When it comes to starting social enterprises, Paul Tracey and Neil Stott would love "to see a thousand flowers bloom". But doing good for society isn’t as straightforward as it sounds and even the best ideas can fail. Their research aims to understand the elements that are needed to help social ventures thrive.
An open source, 3D-printable microscope that forms the cornerstone of rapid, automated water testing kits for use in low and middle-income countries, has helped a Cambridge researcher and his not-for-profit spin-out company win the top prize in this year’s Vice-Chancellor’s Impact Awards at the University of Cambridge.
More than 3 million people (three times previous estimates) are estimated to be actively using cryptocurrencies like bitcoin, finds the first global cryptocurrency benchmarking study by the Cambridge Centre for Alternative Finance.
With inequalities set to get worse, it’s time to take radical action, says Jaideep Prabhu, Director of Centre for India & Global Business, Cambridge Judge Business School, writing for The Conversation. Could the answer lie in the ‘frugal revolution’ that is already under way?
On 30 March, the day after the 'triggering' of Article 50 began the official Brexit process, a group of University of Cambridge lawyers, economists, historians and tax experts gathered in Peterhouse.
The media are quick to criticise humanitarian organisations as inefficient and expensive, writes Corinna Frey (Cambridge Judge Business School), in The Conversation, but we should remember the extremely challenging work they do.

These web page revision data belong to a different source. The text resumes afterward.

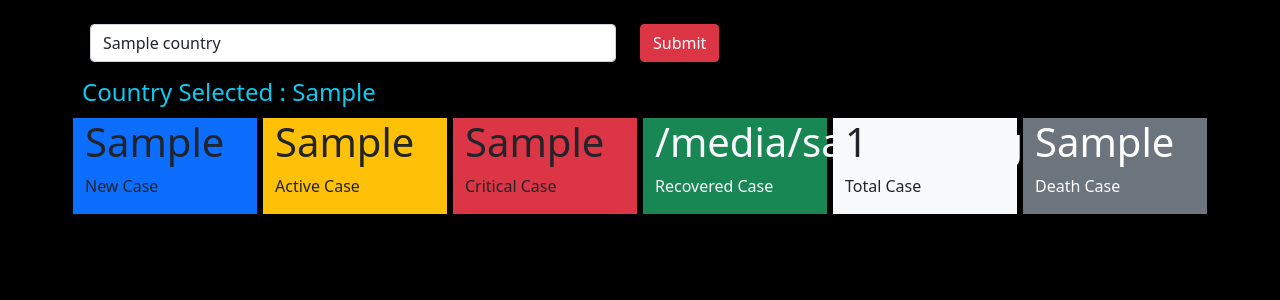
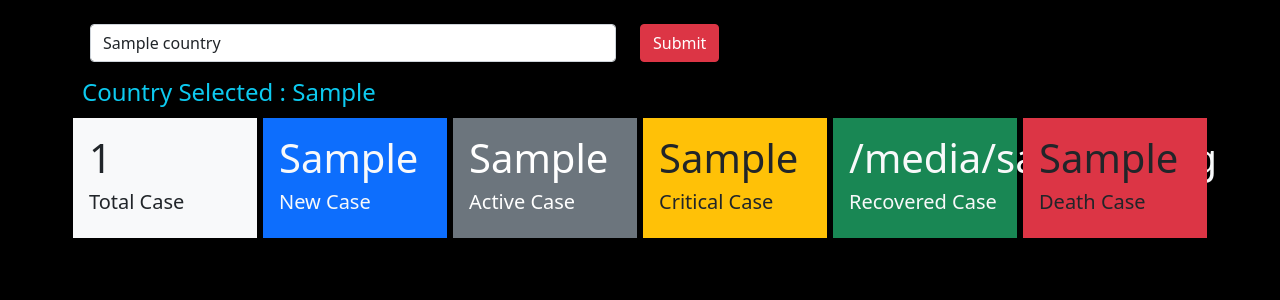
Before and after one commit to fitsumcs/Covid19_Tracker, a Django app: template templates/hello.html in a window 1280 px wide. Shown: the part 56-356 px from the top of the page. Run offline with Django 3.2, Linux system fonts and the light colour scheme; the template is opened without the code that fills it: most values are stand-ins (such as "Sample title", 1, 10 or a date in 2020).

Commit message:
few css modification on the box color

```diff
--- a/templates/hello.html
+++ b/templates/hello.html
@@ -19,6 +19,9 @@
   box-sizing: border-box;
   border: 3px solid transparent;
   background-clip:padding-box;
+}
+.col-md-2{
+  padding: 1rem;
 }
   </style>
 
@@ -57,43 +60,44 @@
       <h4 class="text-info">
         Country Selected : {{selectedCountry}}
       </h4>
+
       <div class="row ml-2">
 
-        <div class="col-md-2 box bg-primary">
+        <div class="col-md-2 box bg-light">
+          <h1>{{totalCases}}</h1>
+          <h5>
+            Total Case
+          </h5>
+        </div>
+        <div class="col-md-2 box bg-primary text-light">
           <h1>{{newCases}}</h1>
-          <p>
+          <h5>
             New Case
-          </p>
+          </h5>
         </div>
-        <div class="col-md-2 box bg-warning">
+        <div class="col-md-2 box  bg-secondary text-white">
           <h1>{{activeCases}}</h1>
-          <p>
+          <h5>
             Active Case
-          </p>
+          </h5>
         </div>
-        <div class="col-md-2 box bg-danger">
+        <div class="col-md-2 box  bg-warning">
           <h1>{{criticalCases}}</h1>
-          <p>
+          <h5>
             Critical Case
-          </p>
+          </h5>
         </div>
         <div class="col-md-2 box bg-success text-light">
           <h1>{{recoveredCases }}</h1>
-          <p>
+          <h5>
             Recovered Case
-          </p>
+          </h5>
         </div>
-        <div class="col-md-2 box bg-light">
-          <h1>{{totalCases}}</h1>
-          <p>
-            Total Case
-          </p>
-        </div>
-        <div class="col-md-2  box bg-secondary text-white">
+        <div class="col-md-2  box bg-danger">
          <h1>{{deathCases}}</h1>
-          <p>
+          <h5>
             Death Case
-          </p>
+          </h5>
         </div>
 
 
```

Student volunteers Susannah Duck and Izhan Khan describe working with a Tanzanian community to install a system that turns sewage into essential products.
The daily economic cost to the USA from solar storm-induced electricity blackouts could be in the tens of billions of dollars, with more than half the loss from indirect costs outside the blackout zone, according to a new study led by University of Cambridge researchers.
It’s long been associated with anger and coarseness but profanity can have another, more positive connotation. Psychologists have learned that people who frequently curse are being more honest. Writing in the journal Social Psychological and Personality Science a team of researchers from the Netherlands, the UK, the USA and Hong Kong report that people who use profanity are less likely to be associated with lying and deception.